ASSIGNED TASK
Each record needs to be retyped exactly, though its pictures should not appear.

===== MATERIAL FOR THE TASK =====

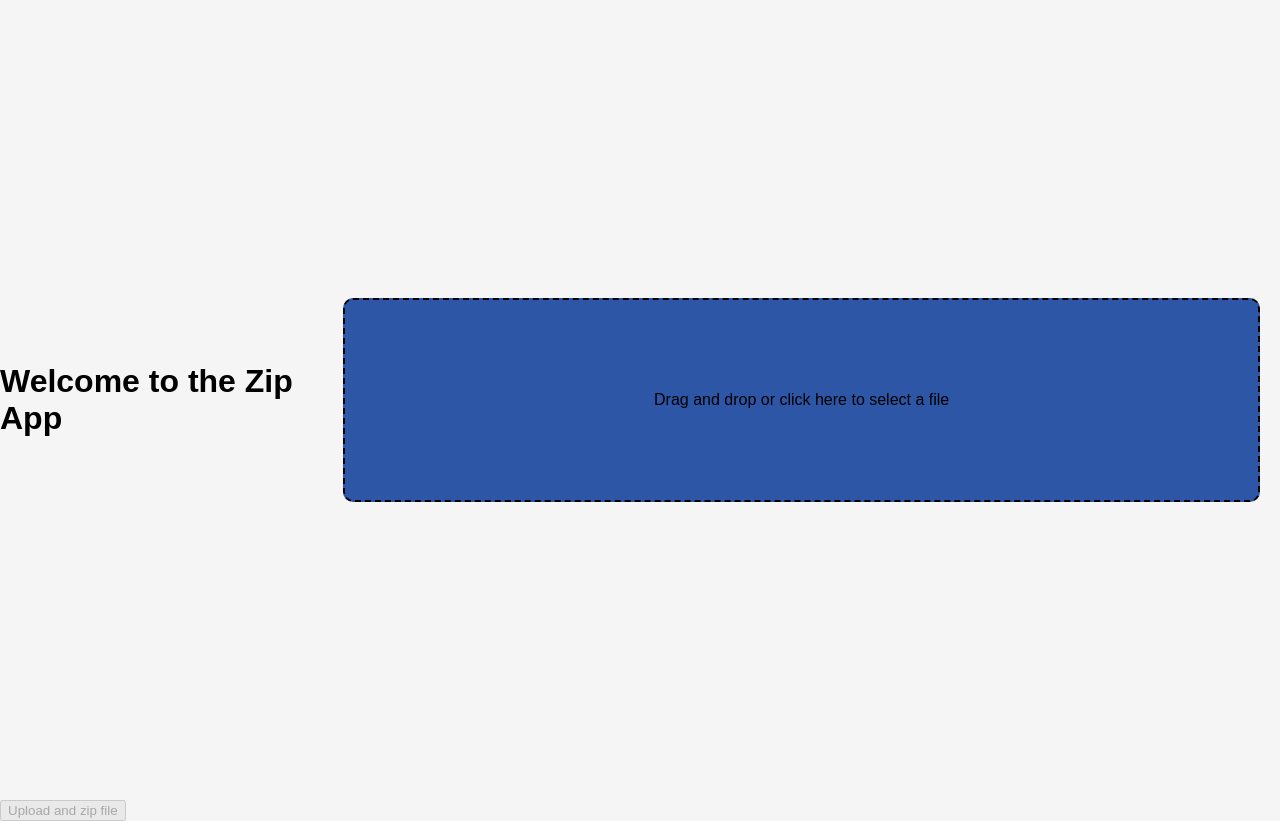
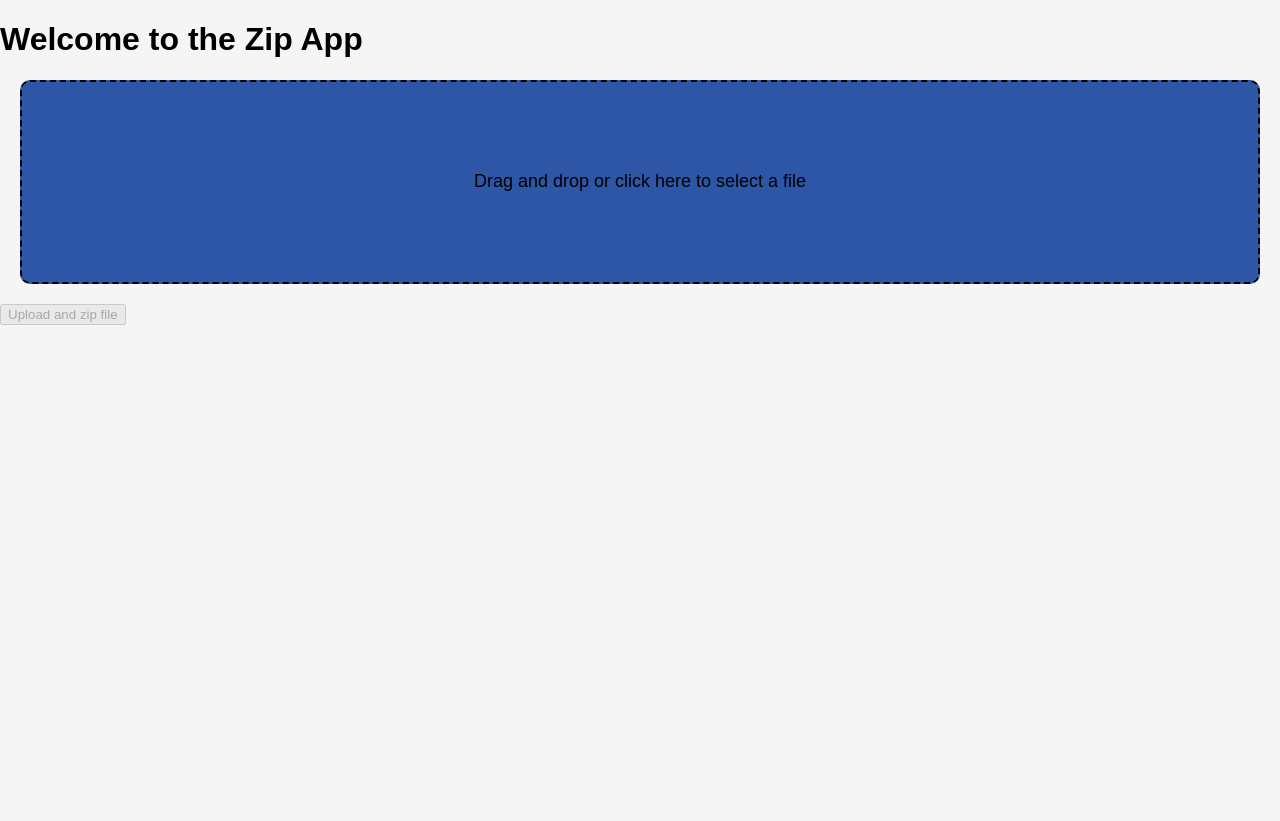
Before and after one commit to Yemnis/zip-application, a React (Create React App) app: page / in a window 1280 px wide. After the commit the page ends 800 px from the top, so only its background shows below. Built offline with nearby package versions, Linux system fonts and the light colour scheme.

Commit message:
styling
Signed-off-by: Yemeri <yemeri_b@hotmail.com>

```diff
--- a/src/App.tsx
+++ b/src/App.tsx
@@ -65,7 +65,7 @@ function App() {
                 {fileName ? (
                   <div>{fileName}</div>
                 ) : (
-                  <div>Drag and drop or click here to select a file</div>
+                  <div className='text'>Drag and drop or click here to select a file</div>
                 )}
               </div>
             )}
--- a/src/styles/app.scss
+++ b/src/styles/app.scss
@@ -8,14 +8,15 @@ body {
 }
 
 .zip-container {
-  display: flex;
   justify-content: center;
   align-items: center;
-  height: 100vh;
+  h1 {
+    align-items: center;
+    justify-content: center;
+  }
 }
 
 .dropzone {
-  width: 80%;
   height: 200px;
   border: 2px dashed black;
   background-color: rgb(45, 86, 167);
@@ -25,6 +26,10 @@ body {
   cursor: pointer;
   margin: 20px;
   border-radius: 10px;
+
+  .text{
+    font-size: large;
+  }
 }
 
 .dropzone-active {
```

=====

RESPONSE TO THE EXERCISE
Before and after one commit to Yemnis/zip-application, a React (Create React App) app: page / in a window 1280 px wide. After the commit the page ends 800 px from the top, so only its background shows below. Built offline with nearby package versions, Linux system fonts and the light colour scheme.

Commit message:
styling
Signed-off-by: Yemeri <yemeri_b@hotmail.com>

```diff
--- a/src/App.tsx
+++ b/src/App.tsx
@@ -65,7 +65,7 @@ function App() {
                 {fileName ? (
                   <div>{fileName}</div>
                 ) : (
-                  <div>Drag and drop or click here to select a file</div>
+                  <div className='text'>Drag and drop or click here to select a file</div>
                 )}
               </div>
             )}
--- a/src/styles/app.scss
+++ b/src/styles/app.scss
@@ -8,14 +8,15 @@ body {
 }
 
 .zip-container {
-  display: flex;
   justify-content: center;
   align-items: center;
-  height: 100vh;
+  h1 {
+    align-items: center;
+    justify-content: center;
+  }
 }
 
 .dropzone {
-  width: 80%;
   height: 200px;
   border: 2px dashed black;
   background-color: rgb(45, 86, 167);
@@ -25,6 +26,10 @@ body {
   cursor: pointer;
   margin: 20px;
   border-radius: 10px;
+
+  .text{
+    font-size: large;
+  }
 }
 
 .dropzone-active {
```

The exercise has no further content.